## Your task:
Gather the lines below that include the string "history", copying each in full.

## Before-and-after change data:
◇ ◇ ◇
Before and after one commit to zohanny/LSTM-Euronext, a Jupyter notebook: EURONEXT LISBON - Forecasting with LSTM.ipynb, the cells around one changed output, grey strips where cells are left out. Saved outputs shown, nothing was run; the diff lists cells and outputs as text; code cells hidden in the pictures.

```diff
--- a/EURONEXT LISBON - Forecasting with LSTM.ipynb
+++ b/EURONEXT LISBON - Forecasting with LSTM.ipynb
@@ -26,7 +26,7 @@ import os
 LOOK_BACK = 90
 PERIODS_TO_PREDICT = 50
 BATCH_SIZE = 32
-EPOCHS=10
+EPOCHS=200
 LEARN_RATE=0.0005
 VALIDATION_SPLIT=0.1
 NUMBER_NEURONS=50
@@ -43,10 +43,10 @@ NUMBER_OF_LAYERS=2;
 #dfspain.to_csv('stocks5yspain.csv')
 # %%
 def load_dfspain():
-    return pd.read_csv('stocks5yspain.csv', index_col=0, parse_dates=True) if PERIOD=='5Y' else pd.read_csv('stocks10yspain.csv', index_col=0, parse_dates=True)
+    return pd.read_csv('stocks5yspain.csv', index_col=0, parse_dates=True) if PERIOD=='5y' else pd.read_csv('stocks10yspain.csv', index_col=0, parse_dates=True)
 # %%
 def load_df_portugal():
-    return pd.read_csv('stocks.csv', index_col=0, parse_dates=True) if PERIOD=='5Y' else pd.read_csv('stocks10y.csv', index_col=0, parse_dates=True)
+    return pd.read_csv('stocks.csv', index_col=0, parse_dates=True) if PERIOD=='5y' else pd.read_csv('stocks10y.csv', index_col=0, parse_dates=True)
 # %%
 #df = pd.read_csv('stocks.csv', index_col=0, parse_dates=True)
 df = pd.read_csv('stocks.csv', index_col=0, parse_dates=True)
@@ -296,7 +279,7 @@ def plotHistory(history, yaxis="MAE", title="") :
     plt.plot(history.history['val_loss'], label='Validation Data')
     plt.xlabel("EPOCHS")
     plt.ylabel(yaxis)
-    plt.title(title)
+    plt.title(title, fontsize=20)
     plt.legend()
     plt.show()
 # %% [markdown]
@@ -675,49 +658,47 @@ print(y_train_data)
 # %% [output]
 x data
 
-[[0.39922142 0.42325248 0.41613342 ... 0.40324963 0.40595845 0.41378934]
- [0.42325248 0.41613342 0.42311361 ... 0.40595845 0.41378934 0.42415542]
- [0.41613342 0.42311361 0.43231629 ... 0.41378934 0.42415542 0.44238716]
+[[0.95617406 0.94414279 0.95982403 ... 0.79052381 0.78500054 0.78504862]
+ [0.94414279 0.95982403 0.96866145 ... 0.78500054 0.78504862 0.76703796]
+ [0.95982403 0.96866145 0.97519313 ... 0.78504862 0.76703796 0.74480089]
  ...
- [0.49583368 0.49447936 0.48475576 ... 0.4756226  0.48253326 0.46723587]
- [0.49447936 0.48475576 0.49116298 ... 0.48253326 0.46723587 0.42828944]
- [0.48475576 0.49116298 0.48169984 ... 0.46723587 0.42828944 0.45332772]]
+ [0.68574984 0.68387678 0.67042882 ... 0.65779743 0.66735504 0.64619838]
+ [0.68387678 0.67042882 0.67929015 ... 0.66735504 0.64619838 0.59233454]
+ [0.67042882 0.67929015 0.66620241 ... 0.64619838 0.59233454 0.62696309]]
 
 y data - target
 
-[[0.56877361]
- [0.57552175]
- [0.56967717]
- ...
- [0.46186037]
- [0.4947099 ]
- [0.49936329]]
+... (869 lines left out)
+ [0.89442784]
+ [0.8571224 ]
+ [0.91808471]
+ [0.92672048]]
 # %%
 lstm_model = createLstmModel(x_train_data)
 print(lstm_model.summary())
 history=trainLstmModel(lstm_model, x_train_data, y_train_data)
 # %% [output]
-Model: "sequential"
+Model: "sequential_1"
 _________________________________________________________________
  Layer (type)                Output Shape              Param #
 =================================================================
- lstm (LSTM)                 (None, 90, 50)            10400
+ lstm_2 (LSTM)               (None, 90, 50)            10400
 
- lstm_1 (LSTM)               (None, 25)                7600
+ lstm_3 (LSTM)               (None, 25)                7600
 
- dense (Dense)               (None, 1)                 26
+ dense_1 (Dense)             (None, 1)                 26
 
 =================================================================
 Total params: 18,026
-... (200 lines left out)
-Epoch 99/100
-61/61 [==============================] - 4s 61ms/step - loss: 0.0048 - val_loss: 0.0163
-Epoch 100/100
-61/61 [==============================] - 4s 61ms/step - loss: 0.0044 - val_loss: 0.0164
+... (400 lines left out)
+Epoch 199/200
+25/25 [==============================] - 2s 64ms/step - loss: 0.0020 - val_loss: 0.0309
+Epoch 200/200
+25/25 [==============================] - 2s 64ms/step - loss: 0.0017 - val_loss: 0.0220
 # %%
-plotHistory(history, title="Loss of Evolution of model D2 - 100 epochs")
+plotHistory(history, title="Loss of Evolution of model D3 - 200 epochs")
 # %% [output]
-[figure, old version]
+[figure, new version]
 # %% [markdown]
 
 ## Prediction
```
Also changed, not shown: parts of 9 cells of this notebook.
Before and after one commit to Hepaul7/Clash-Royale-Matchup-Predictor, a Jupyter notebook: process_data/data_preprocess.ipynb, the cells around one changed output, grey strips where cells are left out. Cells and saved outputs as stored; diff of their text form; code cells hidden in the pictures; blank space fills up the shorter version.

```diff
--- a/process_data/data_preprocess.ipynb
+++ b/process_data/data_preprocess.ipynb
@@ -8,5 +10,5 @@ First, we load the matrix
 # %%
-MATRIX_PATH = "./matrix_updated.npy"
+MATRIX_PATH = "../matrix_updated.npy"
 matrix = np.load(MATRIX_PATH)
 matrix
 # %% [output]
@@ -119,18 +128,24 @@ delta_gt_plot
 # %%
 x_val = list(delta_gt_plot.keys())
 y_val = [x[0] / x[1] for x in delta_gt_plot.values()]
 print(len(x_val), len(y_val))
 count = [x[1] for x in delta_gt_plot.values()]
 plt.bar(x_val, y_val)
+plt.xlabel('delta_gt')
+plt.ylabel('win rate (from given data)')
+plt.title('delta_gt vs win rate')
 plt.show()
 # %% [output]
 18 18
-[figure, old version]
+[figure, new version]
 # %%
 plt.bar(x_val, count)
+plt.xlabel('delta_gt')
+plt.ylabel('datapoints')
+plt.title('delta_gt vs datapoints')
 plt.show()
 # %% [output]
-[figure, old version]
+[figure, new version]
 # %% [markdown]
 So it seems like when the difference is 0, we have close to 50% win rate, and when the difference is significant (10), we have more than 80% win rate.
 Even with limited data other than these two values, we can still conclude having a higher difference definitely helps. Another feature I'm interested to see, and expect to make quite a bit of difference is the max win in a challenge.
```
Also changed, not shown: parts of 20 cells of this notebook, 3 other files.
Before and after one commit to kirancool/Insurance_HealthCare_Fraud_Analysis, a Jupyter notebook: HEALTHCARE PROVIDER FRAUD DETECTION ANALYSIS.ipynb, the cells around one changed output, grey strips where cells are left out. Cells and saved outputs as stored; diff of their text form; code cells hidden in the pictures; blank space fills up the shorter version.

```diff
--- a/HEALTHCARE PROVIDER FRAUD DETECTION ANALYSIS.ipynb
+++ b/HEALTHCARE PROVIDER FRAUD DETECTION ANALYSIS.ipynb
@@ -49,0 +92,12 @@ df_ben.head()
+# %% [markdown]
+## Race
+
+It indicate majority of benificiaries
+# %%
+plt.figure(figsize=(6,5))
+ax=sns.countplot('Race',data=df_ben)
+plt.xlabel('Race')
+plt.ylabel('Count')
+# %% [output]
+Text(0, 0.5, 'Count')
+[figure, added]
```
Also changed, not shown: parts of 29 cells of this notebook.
◇ ◇ ◇
## Solution to this problem:
@@ -296,7 +279,7 @@ def plotHistory(history, yaxis="MAE", title="") :
     plt.plot(history.history['val_loss'], label='Validation Data')
 history=trainLstmModel(lstm_model, x_train_data, y_train_data)
-plotHistory(history, title="Loss of Evolution of model D2 - 100 epochs")
+plotHistory(history, title="Loss of Evolution of model D3 - 200 epochs")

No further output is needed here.